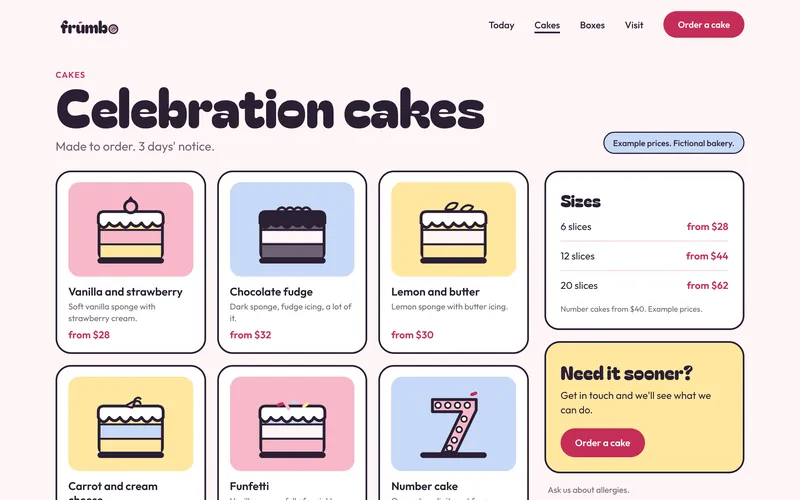
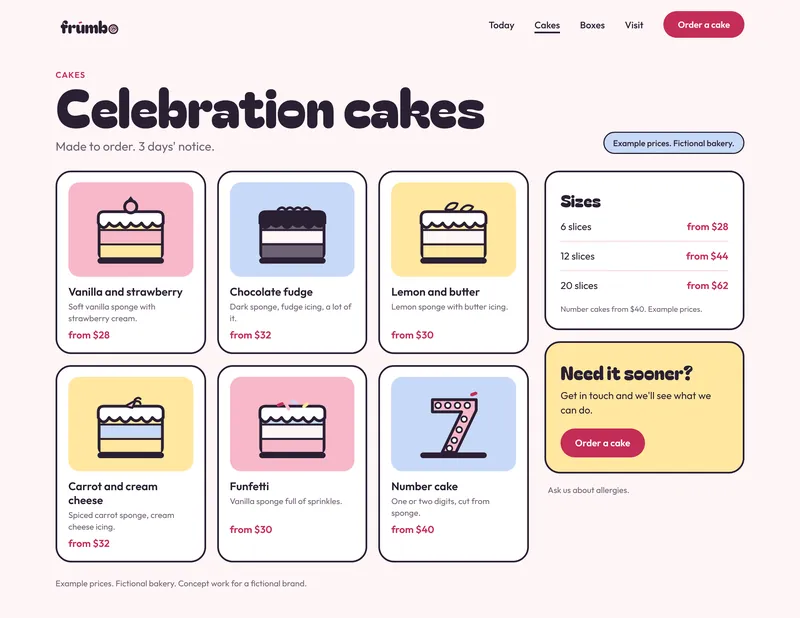
fix(library): Frumbo and Ilvane review fixes
- Frumbo: dark wordmark on pink (logo board alternate 2, box lid, awning);
  the cake box wordmark now sits inside the front face; no stray thumb on the
  phone mock-up; the A-board reads "Out of the oven at" on one line.
- Taller crops for Frumbo's Cakes page (1600x1236) and Ilvane's Quay Room page
  (1600x1400), so both cake rows, the small views and the notes show.
- Ilvane door hanger: the second hanger is no longer cropped, and the text
  matches the sand and linen sides.
- Wording: beige, not sand, for the line and the monogram; alt text updated.

Claude-Session: https://claude.ai/code/session_01WkeDyf4QASFNckaGJ3eusk

diff --git a/src/content/library.js b/src/content/library.js
@@ -142,7 +142,7 @@ export const library = [
         "frumbo",
         "desktop-cakes",
         1600,
-        1000,
+        1236,
         "Frumbo's Celebration cakes page on a desktop: made to order with 3 days' notice, six drawn cakes from vanilla and strawberry at $28 to a number cake from $40, a sizes card with 6, 12 and 20 slices, and a butter-yellow card: Need it sooner? Get in touch. Example prices. Fictional bakery.",
       ),
     ],
@@ -152,7 +152,7 @@ export const library = [
         "logo-board",
         1600,
         1200,
-        "The Frumbo logo board: \"frumbo\" in round dark letters with the o drawn as a pink bun with an icing swirl and a sprinkle over the u; the bun alone on a butter-yellow rounded square; the wordmark in icing white on strawberry pink; the app icon at three sizes; the seven colours and the two typefaces.",
+        "The Frumbo logo board: \"frumbo\" in round dark letters with the o drawn as a pink bun with an icing swirl and a sprinkle over the u; the bun alone on a butter-yellow rounded square; the wordmark in dark ink on strawberry pink; the app icon at three sizes; the seven colours and the two typefaces.",
         "The logo, its two alternates, the app icon, palette and type.",
       ),
       pic(
@@ -160,7 +160,7 @@ export const library = [
         "packaging",
         1600,
         1200,
-        "An illustration of Frumbo's packaging on a counter: a box of six with a strawberry lid, a window showing six buns and striped sides, sealed with a round bun sticker; a tall butter-yellow cake box with a blue handle, frumbo across two sides and a Flavour, Size, For label; and a small paper bun bag reading Still warm? Eat it now.",
+        "An illustration of Frumbo's packaging on a counter: a box of six with a strawberry lid printed with the dark wordmark, a window showing six buns and striped sides, sealed with a round bun sticker; a tall butter-yellow cake box with a blue handle, the frumbo wordmark on the front, the bun mark on the side and a Flavour, Size, For label; and a small paper bun bag reading Still warm? Eat it now.",
         "Box of six, cake box and bun bag. An illustration, drawn in code.",
       ),
       pic(
@@ -184,7 +184,7 @@ export const library = [
         "mockup-shop",
         1600,
         1200,
-        "An illustration of the Frumbo shop front: a strawberry and white striped awning with the wordmark, a window of buns, cakes and boxes, a blue door at 3 Quillow Lane, and a dark A-board reading Out of the oven at 11:00.",
+        "An illustration of the Frumbo shop front: a strawberry and white striped awning with the dark wordmark, a window of buns, cakes and boxes, a blue door at 3 Quillow Lane, and a dark A-board reading Out of the oven at 11:00.",
         "The shop front. An illustration, drawn in code.",
       ),
     ],
@@ -204,7 +204,7 @@ export const library = [
     summary: "A website and booking app for an 18-room hotel on a quay, with its logo, a key card, a door hanger and a 3D room.",
     choices: [
       "Linen and sand with blue-black ink, and a lot of white space: quiet, with facts instead of adjectives.",
-      "The logo is ILVANE in light, widely spaced capitals, with one thin sand-coloured line under the V, like the waterline on a quay wall.",
+      "The logo is ILVANE in light, widely spaced capitals, with a thin beige line under the V, like the waterline on a quay wall.",
       "No bright accent at all: buttons are ink with linen text, and the 3D room shows the stay before anyone books.",
     ],
     mobile: [
@@ -238,7 +238,7 @@ export const library = [
         "ilvane",
         "desktop-room",
         1600,
-        1000,
+        1400,
         "Ilvane's Quay Room page on a desktop: a large 3D illustration of the room with two smaller views (the window and reading chair, and the room in late afternoon), its facts, what's included (breakfast, Wi-Fi, bicycles) and a sand price box from $240 a night with a Book this room button. Example prices and policy.",
       ),
     ],
@@ -248,7 +248,7 @@ export const library = [
         "logo-board",
         1600,
         1200,
-        "The Ilvane logo board: ILVANE in light, widely spaced serif capitals with a thin sand line under the V and HOTEL beneath; a serif I with the line across its foot in a thin square; the wordmark in linen on ink; the app icon at three sizes; the five colours and the two typefaces.",
+        "The Ilvane logo board: ILVANE in light, widely spaced serif capitals with a thin beige line under the V and HOTEL beneath; a serif I with the line across its foot in a thin square; the wordmark in linen on ink; the app icon at three sizes; the five colours and the two typefaces.",
         "The logo, its two alternates, the app icon, palette and type.",
       ),
       pic(
@@ -272,7 +272,7 @@ export const library = [
         "mockup-key",
         1600,
         1200,
-        "An illustration of an ink-coloured key card with the Ilvane I monogram in sand, resting on a linen envelope with Room 4 written on it and the Ilvane wordmark, on a light wood desk with a pen.",
+        "An illustration of an ink-coloured key card with the Ilvane I monogram in beige, resting on a linen envelope with Room 4 written on it and the Ilvane wordmark, on a light wood desk with a pen.",
         "Key card and envelope. An illustration, drawn in code.",
       ),
       pic(
@@ -280,7 +280,7 @@ export const library = [
         "mockup-hanger",
         1600,
         1200,
-        "An illustration of two Ilvane door hangers: a sand one reading Quiet, please hanging on the lever of a dark door, and the other side, reading Ready for the room.",
+        "An illustration of two Ilvane door hangers: a sand one reading Quiet, please hanging on the lever of a dark door, and the other side, in linen, reading Ready for the room.",
         "The door hanger, both sides. An illustration, drawn in code.",
       ),
       pic(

· · · · · · ·

### WHAT THE TASK REQUIRES
Each line of the entries that contains the word "hangers" should be listed.

### SOLVED EXERCISE
-        "An illustration of two Ilvane door hangers: a sand one reading Quiet, please hanging on the lever of a dark door, and the other side, reading Ready for the room.",
+        "An illustration of two Ilvane door hangers: a sand one reading Quiet, please hanging on the lever of a dark door, and the other side, in linen, reading Ready for the room.",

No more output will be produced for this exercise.